Peace breaks out in Spreydon
A Samoan man had to kneel for some time during a reconciliation meeting between families following a bloody street brawl in Spreydon.
The man's Christchurch District Court sentencing today signalled peace after the dangerous fight that led to hospital treatment for four people and left one with a possible permanent disability.
But it was smiles, hugs and thanks all round at court as Judge Raoul Neave imposed a 12-month home detention sentence on 35-year-old Soli Soli, in what he described as a highly unusual case.
A woman patted defence counsel Alister James on the shoulder and told him: "God bless you."
The courtroom was packed with the Pacific Island families involved.
After the dispute arose, Soli was seen to have stirred up feelings further by exchanging threatening text messages, and he had taken a knife when a rival mob arrived armed outside his house in Simeon St in July last year.
Using the knife was regarded as an overreaction that went beyond self-defence.
He went on trial on two serious charges but after four days of hearing he pleaded guilty to one charge of wounding with intent to cause grievous bodily harm, and the Crown agreed to withdraw the second charge.
Judge Neave said at the time that he hoped a reconciliation process could be put in place for the two Pacific Island families.

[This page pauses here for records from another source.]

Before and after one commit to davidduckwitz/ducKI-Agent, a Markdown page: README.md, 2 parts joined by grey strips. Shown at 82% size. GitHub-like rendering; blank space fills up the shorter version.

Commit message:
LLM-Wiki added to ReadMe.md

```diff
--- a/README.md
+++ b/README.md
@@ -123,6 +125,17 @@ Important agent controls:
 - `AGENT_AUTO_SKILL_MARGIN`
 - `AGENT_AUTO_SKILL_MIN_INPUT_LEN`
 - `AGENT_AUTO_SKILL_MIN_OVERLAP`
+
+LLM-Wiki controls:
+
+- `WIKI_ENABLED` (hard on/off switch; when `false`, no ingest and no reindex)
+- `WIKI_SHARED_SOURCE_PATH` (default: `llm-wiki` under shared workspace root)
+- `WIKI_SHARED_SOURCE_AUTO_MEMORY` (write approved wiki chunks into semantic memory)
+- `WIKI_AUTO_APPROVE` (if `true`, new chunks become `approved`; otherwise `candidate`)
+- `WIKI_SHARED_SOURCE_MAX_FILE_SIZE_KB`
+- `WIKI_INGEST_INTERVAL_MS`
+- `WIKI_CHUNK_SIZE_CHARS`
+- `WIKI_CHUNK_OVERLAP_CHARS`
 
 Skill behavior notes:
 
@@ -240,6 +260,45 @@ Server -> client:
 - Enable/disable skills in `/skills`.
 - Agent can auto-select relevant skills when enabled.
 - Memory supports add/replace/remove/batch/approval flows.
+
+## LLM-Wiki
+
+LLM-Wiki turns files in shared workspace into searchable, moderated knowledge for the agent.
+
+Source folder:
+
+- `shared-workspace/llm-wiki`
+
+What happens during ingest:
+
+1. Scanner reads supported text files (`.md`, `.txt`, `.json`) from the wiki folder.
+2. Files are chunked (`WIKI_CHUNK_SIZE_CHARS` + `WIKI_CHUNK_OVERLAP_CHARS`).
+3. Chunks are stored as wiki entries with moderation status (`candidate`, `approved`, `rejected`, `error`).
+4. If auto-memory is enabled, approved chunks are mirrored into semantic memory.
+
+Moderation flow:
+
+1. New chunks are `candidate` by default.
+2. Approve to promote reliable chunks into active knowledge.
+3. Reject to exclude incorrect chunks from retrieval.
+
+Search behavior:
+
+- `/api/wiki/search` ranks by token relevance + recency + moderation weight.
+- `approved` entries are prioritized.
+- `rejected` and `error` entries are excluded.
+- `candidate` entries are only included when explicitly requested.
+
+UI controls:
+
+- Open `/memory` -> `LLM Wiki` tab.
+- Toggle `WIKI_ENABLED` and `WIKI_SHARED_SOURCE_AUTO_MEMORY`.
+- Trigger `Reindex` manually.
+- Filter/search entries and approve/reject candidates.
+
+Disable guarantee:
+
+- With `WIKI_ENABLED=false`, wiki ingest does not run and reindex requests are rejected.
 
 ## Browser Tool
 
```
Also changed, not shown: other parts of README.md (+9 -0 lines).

The dispute arose from explicit text messages sent from a member of Soli's family to a 16-year-old girl in the other family.
Brothers arrived at Soli's house while he was out and administered a beating to the young man involved.
Threats followed, and then four rivals arrived in the street armed with a metal object and a wooden club. Bricks were used in the bloody brawl that followed.
Soli stabbed one of the brothers in the shoulder, arm, and mouth. The wounds required 100 stitches and the arm may be permanently disabled because of nerve and tendon damage.
Soli himself was injured and required hospital treatment.
The reconciliation meeting arranged by the elders was held before today's sentencing.
James said it was a complex and lengthy process, and included Soli being required to kneel for some time to express his sorrow.
Apologies were accepted.
Judge Neave noted that Soli had undergone "full abasement and acceptance of responsibility" during the reconciliation process.
He was seen as a having a good character, with no previous convictions, and making contributions to the community.
He was a church man and supported his own family and his parents in Samoa while working long hours for low wages. He was assessed as suitable for home detention.
The judge said there were significant mitigating circumstances. He noted that many of the aggravating features about the confrontation applied to the victims rather than to Soli.
Reducing the sentence for those factors - and for the reconciliation, the personal factors, and the guilty plea - he was able to impose a 12-month home detention sentence, with a further six months of post release conditions.
He had spoken of Soli's need for counselling for problem solving skills and anger management.